Category Archives: radio

On the air


The TriMet online radio scanner (not an officially provided TriMet service, but hey, it’s open air radio…) has been growing in popularity, possibly in part due to the fact that there are sometimes delays between incidents and service alerts explaining the situation from TriMet, and some riders have discovered that they can scan the radio to try to find out what might be going on. Or maybe it’s just that some people like that sort of “behind-the scenes” look at what makes everything go.

However, a lot of what you’ll hear over the radio might be confusing if you haven’t had any inside exposure to how the system works. So this post is intended to give an overview of what you’ll typically hear on a day-to-day basis if you scan rail radio. If you have your own scanner and want to program it to listen to TriMet, the frequencies and talkgroup IDs you’ll need are all listed here.
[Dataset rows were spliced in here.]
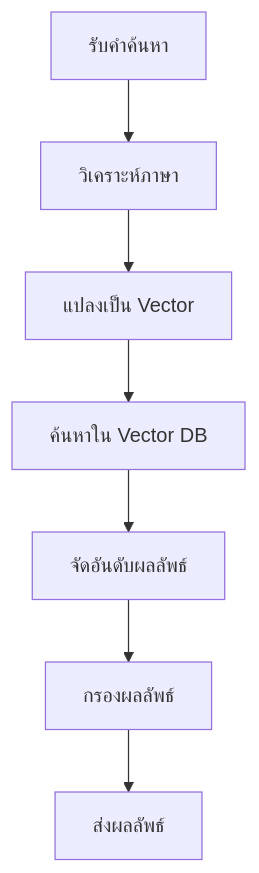
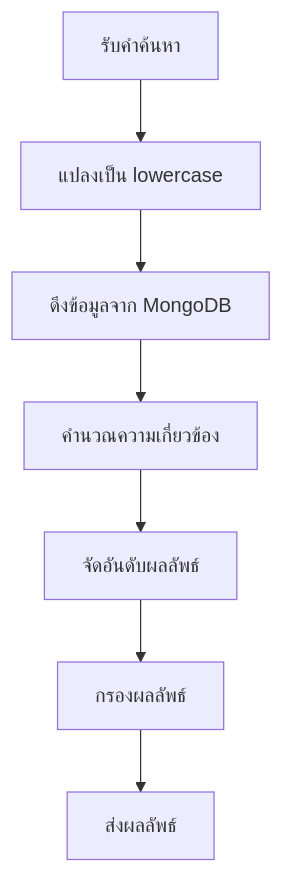
The fourth of 20 diagrams in docs/diagrams.md (Phattarapong26/PowerAiChat_LLM), drawn with Mermaid before and after one commit. The commit also changed other lines of this file, not shown here.

````diff
--- a/docs/diagrams.md
+++ b/docs/diagrams.md
@@ -77,9 +85,9 @@
 ```mermaid
 graph TD
-    A[รับคำค้นหา] --> B[วิเคราะห์ภาษา]
-    B --> C[แปลงเป็น Vector]
-    C --> D[ค้นหาใน Vector DB]
+    A[รับคำค้นหา] --> B[แปลงเป็น lowercase]
+    B --> C[ดึงข้อมูลจาก MongoDB]
+    C --> D[คำนวณความเกี่ยวข้อง]
     D --> E[จัดอันดับผลลัพธ์]
     E --> F[กรองผลลัพธ์]
     F --> G[ส่งผลลัพธ์]
 ```
````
Communications between rail operators and controllers

On the mainline, operators are identified by their train number. So let’s say, for example, you’re the operator of train 3. If you need to contact Control for something, you will initiate your call to them by stating “Train 3.” The controller of the air you’re in will acknowledge your call by repeating your number back to you. (Alternatively, if the controller is the one initiating the call, they will contact you by stating “Train 3”.) At this point, you respond with your TDL – your Train number, Direction, and Location.

TDL confirms to Control where you are, and also basically gives a heads up to the trains around you if they need to pay close attention to what you’re going to say. For example, if I’m westbound at Lloyd Center and I hear you call in “Train 3, westbound, OCC”, I’m going to pay close attention to what you say because if the reason for your call is a mechanical/police/medical issue, that could potentially delay me since you’re only two platforms in front of me. But if I’m westbound at Lloyd and I hear you say “Train 3, eastbound, 60th”, I don’t have to be too concerned about it because you’re behind me and going in the other direction, so even if you are delayed it most likely won’t affect me.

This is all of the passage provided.